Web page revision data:
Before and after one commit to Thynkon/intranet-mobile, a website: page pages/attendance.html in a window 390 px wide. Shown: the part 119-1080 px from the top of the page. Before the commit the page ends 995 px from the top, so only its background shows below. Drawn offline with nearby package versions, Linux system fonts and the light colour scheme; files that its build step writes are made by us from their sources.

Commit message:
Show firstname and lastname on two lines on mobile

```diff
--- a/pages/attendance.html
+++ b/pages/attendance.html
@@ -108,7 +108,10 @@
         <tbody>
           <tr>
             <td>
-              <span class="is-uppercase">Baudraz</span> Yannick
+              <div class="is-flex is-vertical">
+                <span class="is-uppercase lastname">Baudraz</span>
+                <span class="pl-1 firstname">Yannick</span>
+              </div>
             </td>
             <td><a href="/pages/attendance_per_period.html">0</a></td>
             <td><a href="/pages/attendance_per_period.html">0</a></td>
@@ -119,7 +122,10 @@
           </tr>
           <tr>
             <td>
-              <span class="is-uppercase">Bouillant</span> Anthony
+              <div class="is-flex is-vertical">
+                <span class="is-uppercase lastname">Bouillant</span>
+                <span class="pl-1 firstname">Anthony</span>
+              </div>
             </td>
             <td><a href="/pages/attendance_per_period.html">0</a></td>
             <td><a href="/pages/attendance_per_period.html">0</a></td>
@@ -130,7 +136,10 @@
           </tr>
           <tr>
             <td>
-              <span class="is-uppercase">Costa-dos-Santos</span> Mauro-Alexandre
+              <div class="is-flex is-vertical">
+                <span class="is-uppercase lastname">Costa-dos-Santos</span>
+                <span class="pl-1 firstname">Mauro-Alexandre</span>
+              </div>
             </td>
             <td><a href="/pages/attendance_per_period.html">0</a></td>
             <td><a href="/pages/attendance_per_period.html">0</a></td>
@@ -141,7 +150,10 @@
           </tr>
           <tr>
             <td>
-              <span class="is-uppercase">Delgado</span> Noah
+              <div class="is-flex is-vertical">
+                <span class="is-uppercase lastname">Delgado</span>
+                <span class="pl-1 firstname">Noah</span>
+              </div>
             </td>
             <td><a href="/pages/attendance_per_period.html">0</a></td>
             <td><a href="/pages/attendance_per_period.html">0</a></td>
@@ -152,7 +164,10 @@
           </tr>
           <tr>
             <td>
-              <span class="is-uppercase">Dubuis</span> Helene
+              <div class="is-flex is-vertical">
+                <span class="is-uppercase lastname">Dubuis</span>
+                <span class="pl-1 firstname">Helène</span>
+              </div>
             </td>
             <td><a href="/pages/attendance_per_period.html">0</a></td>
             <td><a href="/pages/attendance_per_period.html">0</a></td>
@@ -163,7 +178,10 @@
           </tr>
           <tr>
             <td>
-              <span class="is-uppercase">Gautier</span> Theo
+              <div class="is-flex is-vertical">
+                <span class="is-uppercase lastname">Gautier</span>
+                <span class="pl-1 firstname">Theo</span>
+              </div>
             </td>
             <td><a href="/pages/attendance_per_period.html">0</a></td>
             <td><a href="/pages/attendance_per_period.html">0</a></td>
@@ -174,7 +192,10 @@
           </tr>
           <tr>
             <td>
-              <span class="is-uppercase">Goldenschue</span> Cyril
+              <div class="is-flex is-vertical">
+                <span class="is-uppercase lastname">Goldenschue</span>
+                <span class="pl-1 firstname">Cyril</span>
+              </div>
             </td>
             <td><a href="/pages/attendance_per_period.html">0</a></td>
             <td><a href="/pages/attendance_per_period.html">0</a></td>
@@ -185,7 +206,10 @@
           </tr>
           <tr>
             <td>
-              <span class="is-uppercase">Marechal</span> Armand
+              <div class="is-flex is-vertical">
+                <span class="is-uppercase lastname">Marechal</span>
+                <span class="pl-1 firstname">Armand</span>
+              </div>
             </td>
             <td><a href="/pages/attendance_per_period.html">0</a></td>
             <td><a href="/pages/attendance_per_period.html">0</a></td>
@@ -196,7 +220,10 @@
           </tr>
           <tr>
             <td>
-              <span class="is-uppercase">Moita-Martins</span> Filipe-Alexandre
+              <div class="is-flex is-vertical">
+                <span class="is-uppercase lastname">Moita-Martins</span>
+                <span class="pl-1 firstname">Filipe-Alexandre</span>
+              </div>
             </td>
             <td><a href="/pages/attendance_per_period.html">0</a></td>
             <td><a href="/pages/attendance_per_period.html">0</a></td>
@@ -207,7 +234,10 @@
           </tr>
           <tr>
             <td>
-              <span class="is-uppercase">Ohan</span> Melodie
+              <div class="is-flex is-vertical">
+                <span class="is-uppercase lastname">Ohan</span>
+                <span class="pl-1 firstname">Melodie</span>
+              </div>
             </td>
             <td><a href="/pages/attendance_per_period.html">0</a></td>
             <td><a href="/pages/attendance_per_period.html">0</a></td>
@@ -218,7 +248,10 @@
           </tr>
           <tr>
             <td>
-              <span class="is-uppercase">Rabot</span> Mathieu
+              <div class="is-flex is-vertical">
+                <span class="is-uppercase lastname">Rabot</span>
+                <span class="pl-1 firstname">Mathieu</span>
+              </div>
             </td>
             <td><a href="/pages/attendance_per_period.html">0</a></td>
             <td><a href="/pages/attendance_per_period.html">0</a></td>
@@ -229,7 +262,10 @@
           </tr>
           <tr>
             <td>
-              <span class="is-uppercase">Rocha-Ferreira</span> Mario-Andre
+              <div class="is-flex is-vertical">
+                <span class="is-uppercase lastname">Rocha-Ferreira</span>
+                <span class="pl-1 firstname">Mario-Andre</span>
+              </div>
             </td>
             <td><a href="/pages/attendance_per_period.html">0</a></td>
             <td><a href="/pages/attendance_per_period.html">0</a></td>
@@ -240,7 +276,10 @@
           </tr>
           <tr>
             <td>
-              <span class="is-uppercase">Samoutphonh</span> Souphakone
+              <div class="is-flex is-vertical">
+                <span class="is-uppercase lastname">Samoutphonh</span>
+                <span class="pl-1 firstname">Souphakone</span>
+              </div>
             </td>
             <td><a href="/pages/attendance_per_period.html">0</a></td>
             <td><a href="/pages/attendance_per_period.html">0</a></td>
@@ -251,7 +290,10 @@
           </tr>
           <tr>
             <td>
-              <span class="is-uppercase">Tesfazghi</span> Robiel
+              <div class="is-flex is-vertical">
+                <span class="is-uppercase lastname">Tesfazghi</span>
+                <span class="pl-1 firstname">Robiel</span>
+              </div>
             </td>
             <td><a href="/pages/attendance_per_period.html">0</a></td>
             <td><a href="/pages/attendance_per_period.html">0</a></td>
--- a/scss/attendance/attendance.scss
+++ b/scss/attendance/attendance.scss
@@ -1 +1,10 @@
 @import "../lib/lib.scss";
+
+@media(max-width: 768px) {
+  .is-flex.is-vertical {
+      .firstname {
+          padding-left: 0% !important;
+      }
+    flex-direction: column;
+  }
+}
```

• Problem: Each record above should be repeated exactly as it appears.

• Solution:
Before and after one commit to Thynkon/intranet-mobile, a website: page pages/attendance.html in a window 390 px wide. Shown: the part 119-1080 px from the top of the page. Before the commit the page ends 995 px from the top, so only its background shows below. Drawn offline with nearby package versions, Linux system fonts and the light colour scheme; files that its build step writes are made by us from their sources.

Commit message:
Show firstname and lastname on two lines on mobile

```diff
--- a/pages/attendance.html
+++ b/pages/attendance.html
@@ -108,7 +108,10 @@
         <tbody>
           <tr>
             <td>
-              <span class="is-uppercase">Baudraz</span> Yannick
+              <div class="is-flex is-vertical">
+                <span class="is-uppercase lastname">Baudraz</span>
+                <span class="pl-1 firstname">Yannick</span>
+              </div>
             </td>
             <td><a href="/pages/attendance_per_period.html">0</a></td>
             <td><a href="/pages/attendance_per_period.html">0</a></td>
@@ -119,7 +122,10 @@
           </tr>
           <tr>
             <td>
-              <span class="is-uppercase">Bouillant</span> Anthony
+              <div class="is-flex is-vertical">
+                <span class="is-uppercase lastname">Bouillant</span>
+                <span class="pl-1 firstname">Anthony</span>
+              </div>
             </td>
             <td><a href="/pages/attendance_per_period.html">0</a></td>
             <td><a href="/pages/attendance_per_period.html">0</a></td>
@@ -130,7 +136,10 @@
           </tr>
           <tr>
             <td>
-              <span class="is-uppercase">Costa-dos-Santos</span> Mauro-Alexandre
+              <div class="is-flex is-vertical">
+                <span class="is-uppercase lastname">Costa-dos-Santos</span>
+                <span class="pl-1 firstname">Mauro-Alexandre</span>
+              </div>
             </td>
             <td><a href="/pages/attendance_per_period.html">0</a></td>
             <td><a href="/pages/attendance_per_period.html">0</a></td>
@@ -141,7 +150,10 @@
           </tr>
           <tr>
             <td>
-              <span class="is-uppercase">Delgado</span> Noah
+              <div class="is-flex is-vertical">
+                <span class="is-uppercase lastname">Delgado</span>
+                <span class="pl-1 firstname">Noah</span>
+              </div>
             </td>
             <td><a href="/pages/attendance_per_period.html">0</a></td>
             <td><a href="/pages/attendance_per_period.html">0</a></td>
@@ -152,7 +164,10 @@
           </tr>
           <tr>
             <td>
-              <span class="is-uppercase">Dubuis</span> Helene
+              <div class="is-flex is-vertical">
+                <span class="is-uppercase lastname">Dubuis</span>
+                <span class="pl-1 firstname">Helène</span>
+              </div>
             </td>
             <td><a href="/pages/attendance_per_period.html">0</a></td>
             <td><a href="/pages/attendance_per_period.html">0</a></td>
@@ -163,7 +178,10 @@
           </tr>
           <tr>
             <td>
-              <span class="is-uppercase">Gautier</span> Theo
+              <div class="is-flex is-vertical">
+                <span class="is-uppercase lastname">Gautier</span>
+                <span class="pl-1 firstname">Theo</span>
+              </div>
             </td>
             <td><a href="/pages/attendance_per_period.html">0</a></td>
             <td><a href="/pages/attendance_per_period.html">0</a></td>
@@ -174,7 +192,10 @@
           </tr>
           <tr>
             <td>
-              <span class="is-uppercase">Goldenschue</span> Cyril
+              <div class="is-flex is-vertical">
+                <span class="is-uppercase lastname">Goldenschue</span>
+                <span class="pl-1 firstname">Cyril</span>
+              </div>
             </td>
             <td><a href="/pages/attendance_per_period.html">0</a></td>
             <td><a href="/pages/attendance_per_period.html">0</a></td>
@@ -185,7 +206,10 @@
           </tr>
           <tr>
             <td>
-              <span class="is-uppercase">Marechal</span> Armand
+              <div class="is-flex is-vertical">
+                <span class="is-uppercase lastname">Marechal</span>
+                <span class="pl-1 firstname">Armand</span>
+              </div>
             </td>
             <td><a href="/pages/attendance_per_period.html">0</a></td>
             <td><a href="/pages/attendance_per_period.html">0</a></td>
@@ -196,7 +220,10 @@
           </tr>
           <tr>
             <td>
-              <span class="is-uppercase">Moita-Martins</span> Filipe-Alexandre
+              <div class="is-flex is-vertical">
+                <span class="is-uppercase lastname">Moita-Martins</span>
+                <span class="pl-1 firstname">Filipe-Alexandre</span>
+              </div>
             </td>
             <td><a href="/pages/attendance_per_period.html">0</a></td>
             <td><a href="/pages/attendance_per_period.html">0</a></td>
@@ -207,7 +234,10 @@
           </tr>
           <tr>
             <td>
-              <span class="is-uppercase">Ohan</span> Melodie
+              <div class="is-flex is-vertical">
+                <span class="is-uppercase lastname">Ohan</span>
+                <span class="pl-1 firstname">Melodie</span>
+              </div>
             </td>
             <td><a href="/pages/attendance_per_period.html">0</a></td>
             <td><a href="/pages/attendance_per_period.html">0</a></td>
@@ -218,7 +248,10 @@
           </tr>
           <tr>
             <td>
-              <span class="is-uppercase">Rabot</span> Mathieu
+              <div class="is-flex is-vertical">
+                <span class="is-uppercase lastname">Rabot</span>
+                <span class="pl-1 firstname">Mathieu</span>
+              </div>
             </td>
             <td><a href="/pages/attendance_per_period.html">0</a></td>
             <td><a href="/pages/attendance_per_period.html">0</a></td>
@@ -229,7 +262,10 @@
           </tr>
           <tr>
             <td>
-              <span class="is-uppercase">Rocha-Ferreira</span> Mario-Andre
+              <div class="is-flex is-vertical">
+                <span class="is-uppercase lastname">Rocha-Ferreira</span>
+                <span class="pl-1 firstname">Mario-Andre</span>
+              </div>
             </td>
             <td><a href="/pages/attendance_per_period.html">0</a></td>
             <td><a href="/pages/attendance_per_period.html">0</a></td>
@@ -240,7 +276,10 @@
           </tr>
           <tr>
             <td>
-              <span class="is-uppercase">Samoutphonh</span> Souphakone
+              <div class="is-flex is-vertical">
+                <span class="is-uppercase lastname">Samoutphonh</span>
+                <span class="pl-1 firstname">Souphakone</span>
+              </div>
             </td>
             <td><a href="/pages/attendance_per_period.html">0</a></td>
             <td><a href="/pages/attendance_per_period.html">0</a></td>
@@ -251,7 +290,10 @@
           </tr>
           <tr>
             <td>
-              <span class="is-uppercase">Tesfazghi</span> Robiel
+              <div class="is-flex is-vertical">
+                <span class="is-uppercase lastname">Tesfazghi</span>
+                <span class="pl-1 firstname">Robiel</span>
+              </div>
             </td>
             <td><a href="/pages/attendance_per_period.html">0</a></td>
             <td><a href="/pages/attendance_per_period.html">0</a></td>
--- a/scss/attendance/attendance.scss
+++ b/scss/attendance/attendance.scss
@@ -1 +1,10 @@
 @import "../lib/lib.scss";
+
+@media(max-width: 768px) {
+  .is-flex.is-vertical {
+      .firstname {
+          padding-left: 0% !important;
+      }
+    flex-direction: column;
+  }
+}
```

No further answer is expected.